  3. VPC Route Table: a routing table contains a set of rules, called routes, that are used to determine where network traffic from your subnet or gateway is directed.
  4. Public Subnet: A subnet is a logical group of a network, we assign a portion of the network IPs, and we can make it public or private so it’s not accessible directly from the Internet. In this case, I’m just creating one public subnet. However, in a more complex setup, usually, the DB server would go in a private network that can only be accessed from the public subnet that contains the application servers.
  5. AWS DB Security Group: A security group acts as a virtual firewall for your instance to control inbound and outbound traffic. Security groups operate at the instance level, not the subnet level.
  6. EC2 instance: This is the virtual server where we’ll install our database server.

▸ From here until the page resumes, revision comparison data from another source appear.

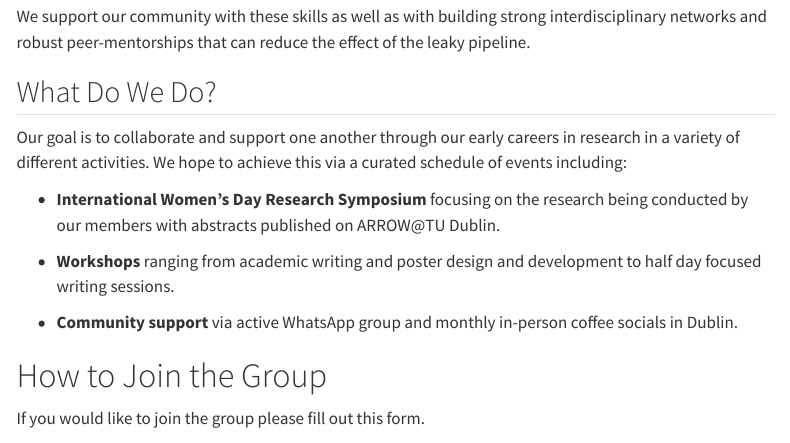
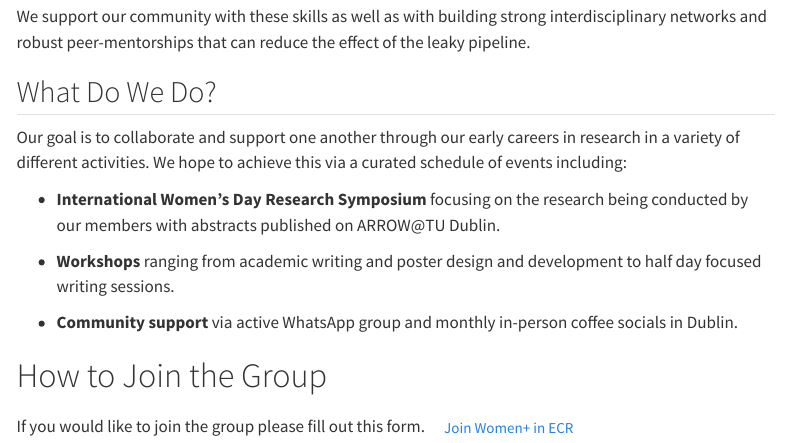
Before and after one commit to Andy1C1H/womenplus-ecr-symposium, a Quarto document (about.qmd): the page in a window 1100 px wide, from 610 px down. Rendered offline with R 4.5, knitr and Pandoc in place of Quarto, with nearby package versions; menus at the side of the page are left out.

Commit message:
Update pages

```diff
--- a/about.qmd
+++ b/about.qmd
@@ -23,4 +23,4 @@ Our goal is to collaborate and support one another through our early careers in
 -   **Community support** via active WhatsApp group and monthly in-person coffee socials in Dublin.
 
 # How to Join the Group
-If you would like to join the group please fill out this form.
+If you would like to join the group please fill out this form.[Join Women+ in ECR](https://forms.office.com/Pages/ResponsePage.aspx?id=yxdjdkjpX06M7Nq8ji_V2nUkLwFyhEFBjvYhxJ3OxfFUMVJaSkRQQjNVVlBHNlhXQzQ4SzVCSU40TS4u){.btn .btn-outline-secondary}
```
Also changed, not shown: 1 other file.
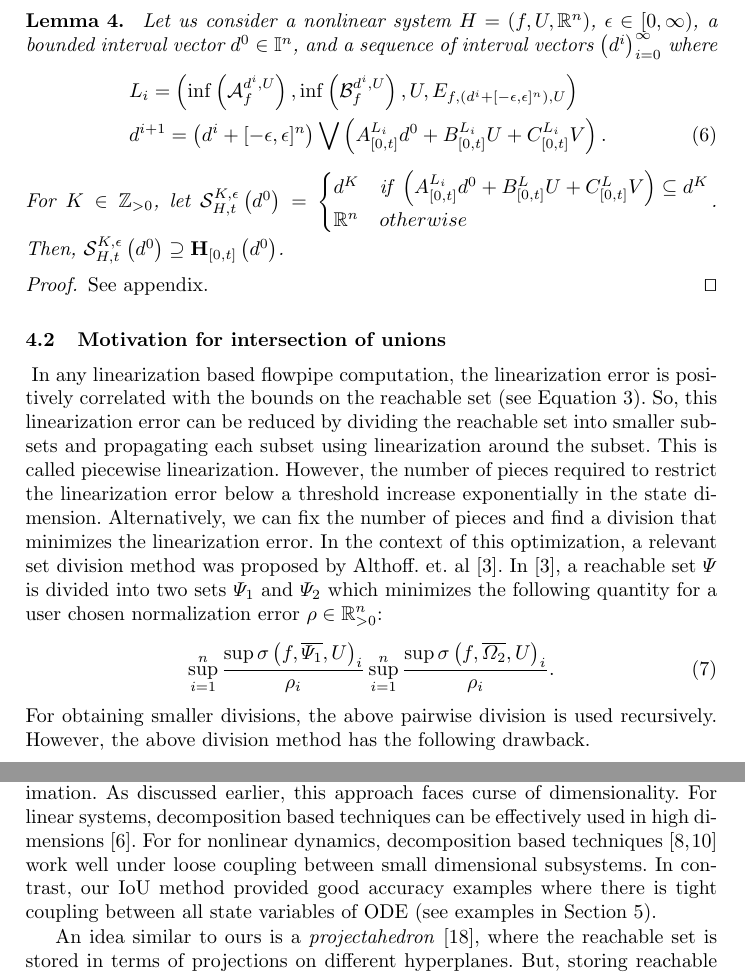
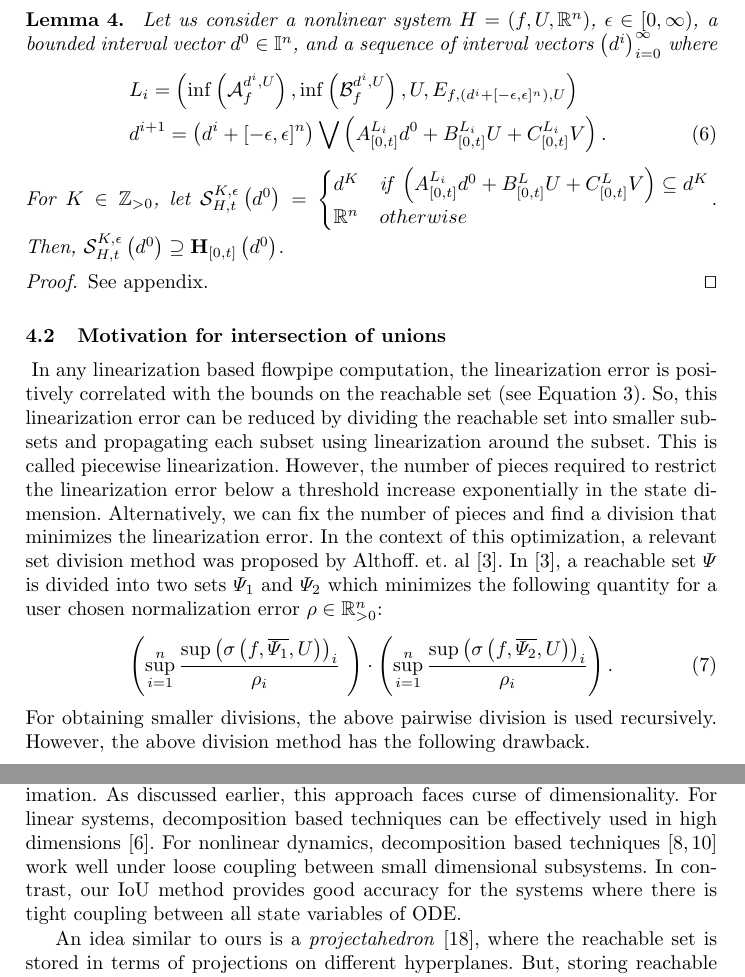
Before and after one commit to asarvind/CAV2020Dividing, a LaTeX paper (main.tex, which reads sections/newmethod.tex, sections/related.tex): two parts of pages 8 and 19 of 24, joined at a grey line, cut so that both start at the same text. Compiled offline with pdfLaTeX.

Commit message:
corrected eq 7

```diff
--- a/sections/newmethod.tex
+++ b/sections/newmethod.tex
@@ -57,7 +57,7 @@ minimizes the following quantity for a user chosen normalization error
 $\rho\in\reals^n_{>0}$:
 %
 \begin{align*}
-\sup_{i=1}^n\frac{{\sup{\taylor{f}{\overline{\init_1}}{U}}}_i}{\rho_i}\sup_{i=1}^n\frac{\sup{\taylor{f}{\overline{\Omega_2}}{U}}_i}{\rho_i}.
+\rb{\sup_{i=1}^n\frac{{\sup\rb{\taylor{f}{\overline{\init_1}}{U}}}_i}{\rho_i}\ }\cdot\rb{ \sup_{i=1}^n\frac{\sup\rb{\taylor{f}{\overline{\init_2}}{U}}_i}{\rho_i}}.
 %~~\text{~\cite{althoff2008reachability}}~
 \numberthis\label{eqn:pi}
 \end{align*}
--- a/sections/related.tex
+++ b/sections/related.tex
@@ -22,13 +22,13 @@ In this case, reachability analysis methods of affine hybrid systems
 are used post piecewise linear approximation.  As discussed earlier,
 this approach faces curse of dimensionality.  For linear systems,
 decomposition based techniques can be effectively used in high
-dimensions~\cite{bogomolov2018reach}.  For for nonlinear dynamics,
+dimensions~\cite{bogomolov2018reach}.  For nonlinear dynamics,
 decomposition based
 techniques~\cite{chen2018decomposition,chen2016decomposed} work well
 under loose coupling between small dimensional subsystems.  In
-contrast, our IoU method provided good accuracy examples where there
-is tight coupling between all state variables of ODE (see examples in
-Section~\ref{sec:eval}).
+contrast, our IoU method provides good accuracy for the systems where there
+is tight coupling between all state variables of ODE.
+%(see examples in Section~\ref{sec:eval}).
 
 An idea similar to ours is a
 \emph{projectahedron}~\cite{greenstreet1999reachability}, where the reachable
```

You might wonder why we need so many resources when we’re interested only in launching one EC2 instance for our PostgreSQL database server. From the previous list points, 1 to 4 are network related. When you create a new AWS account, a “default VPC” is made for us. We could be using that VPC, and this script would be more straightforward, but I thought it’d be a good idea to create a new one. Hence, you have more control over your network setup if you wanted to extend this script with application servers, as we will see in future tutorials. In the Terraform scripts, you can use or reference resources that Terraform has not created in your AWS account.

Installing Dependencies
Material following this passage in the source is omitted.